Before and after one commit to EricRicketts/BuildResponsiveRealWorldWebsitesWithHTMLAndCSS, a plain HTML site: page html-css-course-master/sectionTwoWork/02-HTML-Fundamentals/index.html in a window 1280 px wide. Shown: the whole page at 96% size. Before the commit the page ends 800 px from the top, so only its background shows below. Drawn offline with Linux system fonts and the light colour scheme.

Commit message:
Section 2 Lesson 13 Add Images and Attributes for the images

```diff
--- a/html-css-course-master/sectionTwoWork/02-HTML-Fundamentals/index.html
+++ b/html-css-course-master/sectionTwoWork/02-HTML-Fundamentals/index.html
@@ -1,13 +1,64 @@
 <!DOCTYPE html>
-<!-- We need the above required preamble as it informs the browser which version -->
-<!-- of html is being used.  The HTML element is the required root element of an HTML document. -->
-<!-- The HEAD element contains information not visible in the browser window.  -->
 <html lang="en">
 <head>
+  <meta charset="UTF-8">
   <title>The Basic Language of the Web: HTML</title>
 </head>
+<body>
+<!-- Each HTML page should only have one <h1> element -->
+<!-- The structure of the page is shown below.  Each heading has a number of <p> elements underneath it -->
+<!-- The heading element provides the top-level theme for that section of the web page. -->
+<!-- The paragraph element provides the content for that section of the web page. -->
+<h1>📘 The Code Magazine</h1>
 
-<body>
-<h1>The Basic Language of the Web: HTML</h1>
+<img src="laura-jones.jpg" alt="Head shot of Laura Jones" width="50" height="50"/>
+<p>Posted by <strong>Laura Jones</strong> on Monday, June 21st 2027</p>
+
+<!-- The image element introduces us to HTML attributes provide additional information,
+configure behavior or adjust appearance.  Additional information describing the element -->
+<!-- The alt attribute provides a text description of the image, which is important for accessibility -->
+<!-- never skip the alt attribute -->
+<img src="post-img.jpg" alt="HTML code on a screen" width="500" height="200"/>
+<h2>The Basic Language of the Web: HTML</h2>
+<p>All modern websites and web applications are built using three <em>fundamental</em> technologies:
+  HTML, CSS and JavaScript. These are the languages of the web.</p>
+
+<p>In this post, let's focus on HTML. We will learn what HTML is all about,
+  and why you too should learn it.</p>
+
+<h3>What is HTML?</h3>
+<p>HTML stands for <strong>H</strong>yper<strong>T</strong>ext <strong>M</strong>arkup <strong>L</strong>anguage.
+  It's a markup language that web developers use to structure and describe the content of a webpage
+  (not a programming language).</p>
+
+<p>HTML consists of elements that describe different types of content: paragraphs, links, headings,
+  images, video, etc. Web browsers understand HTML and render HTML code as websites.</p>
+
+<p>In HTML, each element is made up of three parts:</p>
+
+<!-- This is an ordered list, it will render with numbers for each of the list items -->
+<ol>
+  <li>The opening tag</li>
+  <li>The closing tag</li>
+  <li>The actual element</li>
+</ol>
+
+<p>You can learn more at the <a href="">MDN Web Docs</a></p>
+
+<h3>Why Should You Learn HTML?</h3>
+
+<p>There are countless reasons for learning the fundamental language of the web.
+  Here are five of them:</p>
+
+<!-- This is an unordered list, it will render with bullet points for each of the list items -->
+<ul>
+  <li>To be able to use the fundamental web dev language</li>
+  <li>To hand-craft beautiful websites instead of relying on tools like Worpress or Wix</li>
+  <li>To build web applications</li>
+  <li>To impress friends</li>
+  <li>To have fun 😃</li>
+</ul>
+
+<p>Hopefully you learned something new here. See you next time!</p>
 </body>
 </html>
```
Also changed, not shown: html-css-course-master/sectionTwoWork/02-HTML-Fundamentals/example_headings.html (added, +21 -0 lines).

++++++++++

> WHAT YOU WILL DO:
Copy every line of the material in which the word "with" occurs.

> EXERCISE ANSWER:
Before and after one commit to EricRicketts/BuildResponsiveRealWorldWebsitesWithHTMLAndCSS, a plain HTML site: page html-css-course-master/sectionTwoWork/02-HTML-Fundamentals/index.html in a window 1280 px wide. Shown: the whole page at 96% size. Before the commit the page ends 800 px from the top, so only its background shows below. Drawn offline with Linux system fonts and the light colour scheme.
+<!-- This is an ordered list, it will render with numbers for each of the list items -->
+<!-- This is an unordered list, it will render with bullet points for each of the list items -->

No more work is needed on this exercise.